**Exercise requirements**
Among the lines below, restate word for word only those from the line with "as a sheet." through the line with "12 other files.", with both end lines kept.

Records drawn from a dataset
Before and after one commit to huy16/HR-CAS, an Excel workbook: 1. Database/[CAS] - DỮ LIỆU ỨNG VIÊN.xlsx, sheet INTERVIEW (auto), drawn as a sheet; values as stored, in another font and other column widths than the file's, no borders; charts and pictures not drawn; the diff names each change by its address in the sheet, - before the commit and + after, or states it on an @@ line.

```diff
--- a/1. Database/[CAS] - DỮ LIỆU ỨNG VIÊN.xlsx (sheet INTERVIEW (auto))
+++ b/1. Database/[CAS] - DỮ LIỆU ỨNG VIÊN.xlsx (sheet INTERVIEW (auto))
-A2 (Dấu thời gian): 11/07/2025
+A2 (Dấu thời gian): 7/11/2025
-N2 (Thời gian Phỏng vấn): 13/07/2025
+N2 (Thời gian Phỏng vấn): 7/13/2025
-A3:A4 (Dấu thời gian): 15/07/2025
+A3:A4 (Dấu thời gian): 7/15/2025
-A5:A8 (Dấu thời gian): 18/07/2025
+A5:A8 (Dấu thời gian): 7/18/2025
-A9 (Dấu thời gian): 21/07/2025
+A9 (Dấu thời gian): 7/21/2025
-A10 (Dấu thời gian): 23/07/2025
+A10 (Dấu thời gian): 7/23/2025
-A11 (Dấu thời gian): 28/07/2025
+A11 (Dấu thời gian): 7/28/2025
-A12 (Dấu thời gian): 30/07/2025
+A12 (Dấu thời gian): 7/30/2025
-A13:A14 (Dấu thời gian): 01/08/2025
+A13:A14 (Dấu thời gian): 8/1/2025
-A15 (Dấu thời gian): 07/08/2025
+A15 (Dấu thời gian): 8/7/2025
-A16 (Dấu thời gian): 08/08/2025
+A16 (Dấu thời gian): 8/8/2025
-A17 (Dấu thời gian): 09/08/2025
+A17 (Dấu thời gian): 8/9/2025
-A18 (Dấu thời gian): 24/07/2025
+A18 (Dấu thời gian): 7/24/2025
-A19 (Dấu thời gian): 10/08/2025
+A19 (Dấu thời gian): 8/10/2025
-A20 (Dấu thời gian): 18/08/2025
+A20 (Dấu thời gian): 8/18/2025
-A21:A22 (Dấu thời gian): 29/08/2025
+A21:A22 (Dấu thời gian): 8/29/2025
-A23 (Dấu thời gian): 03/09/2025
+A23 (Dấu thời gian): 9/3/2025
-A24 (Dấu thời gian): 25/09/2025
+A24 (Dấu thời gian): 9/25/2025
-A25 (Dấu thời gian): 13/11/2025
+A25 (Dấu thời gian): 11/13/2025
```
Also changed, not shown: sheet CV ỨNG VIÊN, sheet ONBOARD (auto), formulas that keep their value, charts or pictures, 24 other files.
* * *
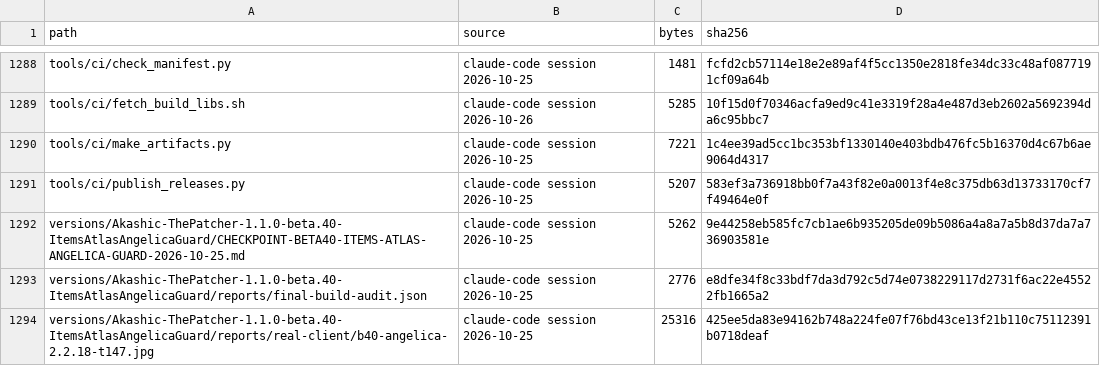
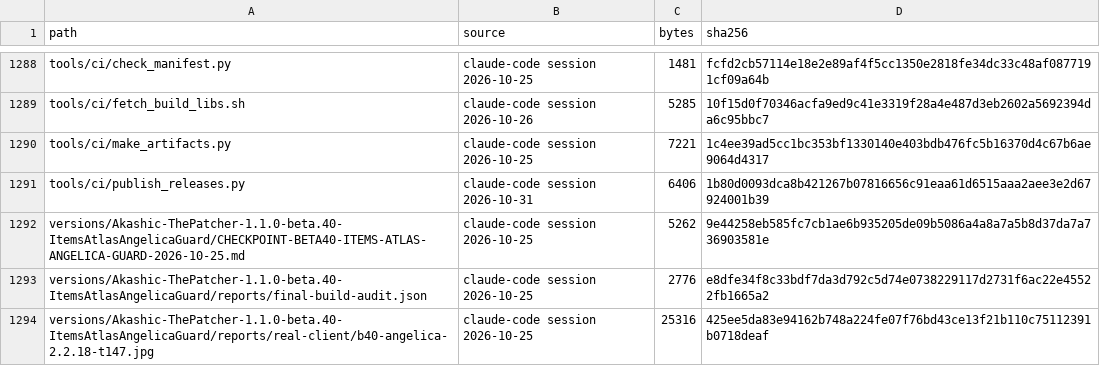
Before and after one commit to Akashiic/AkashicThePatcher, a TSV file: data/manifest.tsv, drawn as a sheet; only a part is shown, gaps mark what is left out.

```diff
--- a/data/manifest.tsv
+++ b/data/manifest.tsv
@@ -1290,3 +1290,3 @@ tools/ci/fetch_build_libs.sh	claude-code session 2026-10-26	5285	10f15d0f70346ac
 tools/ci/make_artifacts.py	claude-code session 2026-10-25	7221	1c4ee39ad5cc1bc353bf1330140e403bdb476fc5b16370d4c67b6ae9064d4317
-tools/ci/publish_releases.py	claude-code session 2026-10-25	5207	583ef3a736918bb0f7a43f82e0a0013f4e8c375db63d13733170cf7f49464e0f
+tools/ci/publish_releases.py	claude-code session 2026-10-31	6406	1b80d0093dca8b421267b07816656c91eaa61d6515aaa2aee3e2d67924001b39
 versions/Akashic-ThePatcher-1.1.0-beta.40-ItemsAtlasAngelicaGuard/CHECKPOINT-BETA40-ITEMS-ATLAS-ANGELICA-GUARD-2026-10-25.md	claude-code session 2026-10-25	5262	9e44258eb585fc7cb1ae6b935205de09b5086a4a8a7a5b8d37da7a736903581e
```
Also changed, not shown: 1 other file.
* * *
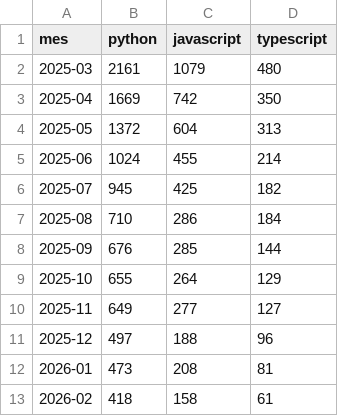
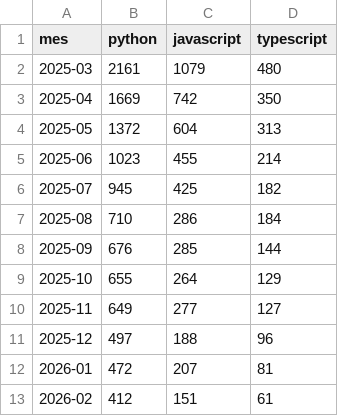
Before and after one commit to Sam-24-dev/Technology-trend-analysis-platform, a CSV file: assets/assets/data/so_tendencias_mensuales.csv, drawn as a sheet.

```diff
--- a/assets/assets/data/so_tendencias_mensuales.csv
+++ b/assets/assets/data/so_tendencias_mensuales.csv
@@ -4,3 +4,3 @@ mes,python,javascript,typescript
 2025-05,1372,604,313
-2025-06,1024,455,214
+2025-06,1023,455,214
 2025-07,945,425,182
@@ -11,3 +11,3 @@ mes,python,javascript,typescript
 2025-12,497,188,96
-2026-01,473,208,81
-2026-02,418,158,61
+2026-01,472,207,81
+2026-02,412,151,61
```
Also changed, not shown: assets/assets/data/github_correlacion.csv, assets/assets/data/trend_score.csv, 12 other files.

**Task output**
Before and after one commit to Sam-24-dev/Technology-trend-analysis-platform, a CSV file: assets/assets/data/so_tendencias_mensuales.csv, drawn as a sheet.

```diff
--- a/assets/assets/data/so_tendencias_mensuales.csv
+++ b/assets/assets/data/so_tendencias_mensuales.csv
@@ -4,3 +4,3 @@ mes,python,javascript,typescript
 2025-05,1372,604,313
-2025-06,1024,455,214
+2025-06,1023,455,214
 2025-07,945,425,182
@@ -11,3 +11,3 @@ mes,python,javascript,typescript
 2025-12,497,188,96
-2026-01,473,208,81
-2026-02,418,158,61
+2026-01,472,207,81
+2026-02,412,151,61
```
Also changed, not shown: assets/assets/data/github_correlacion.csv, assets/assets/data/trend_score.csv, 12 other files.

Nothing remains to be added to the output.